- EXTRACTED RECORDS -
((
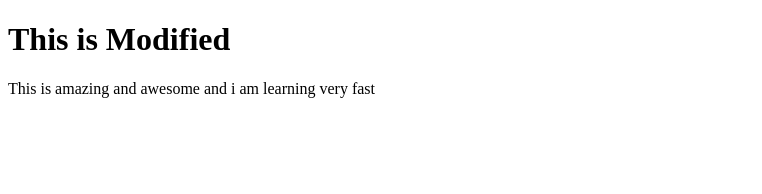
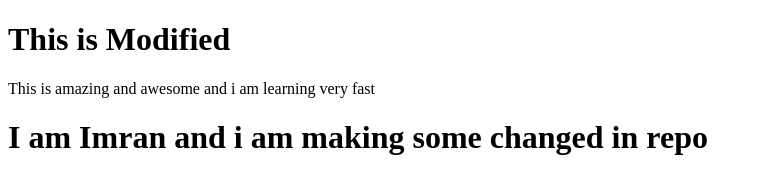
Before and after one commit to Arslanj9/learning-git, a plain HTML site: page index.html in a window 1280 px wide. Shown: the whole page, without its empty margins (0-762 px from the left). Drawn offline with Linux system fonts and the light colour scheme.

Commit message:
Imran added <h1>

```diff
--- a/index.html
+++ b/index.html
@@ -9,5 +9,7 @@
 <body>
     <h1>This is Modified</h1>
     <p>This is amazing and awesome and i am learning very fast</p>
+
+    <h1>I am Imran and i am making some changed in repo</h1>
 </body>
 </html>
```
))
- GOAL OF THE EXERCISE -
Exclude every image and return the material above exactly.

- REPLY TO THE EXERCISE -
Before and after one commit to Arslanj9/learning-git, a plain HTML site: page index.html in a window 1280 px wide. Shown: the whole page, without its empty margins (0-762 px from the left). Drawn offline with Linux system fonts and the light colour scheme.

Commit message:
Imran added <h1>

```diff
--- a/index.html
+++ b/index.html
@@ -9,5 +9,7 @@
 <body>
     <h1>This is Modified</h1>
     <p>This is amazing and awesome and i am learning very fast</p>
+
+    <h1>I am Imran and i am making some changed in repo</h1>
 </body>
 </html>
```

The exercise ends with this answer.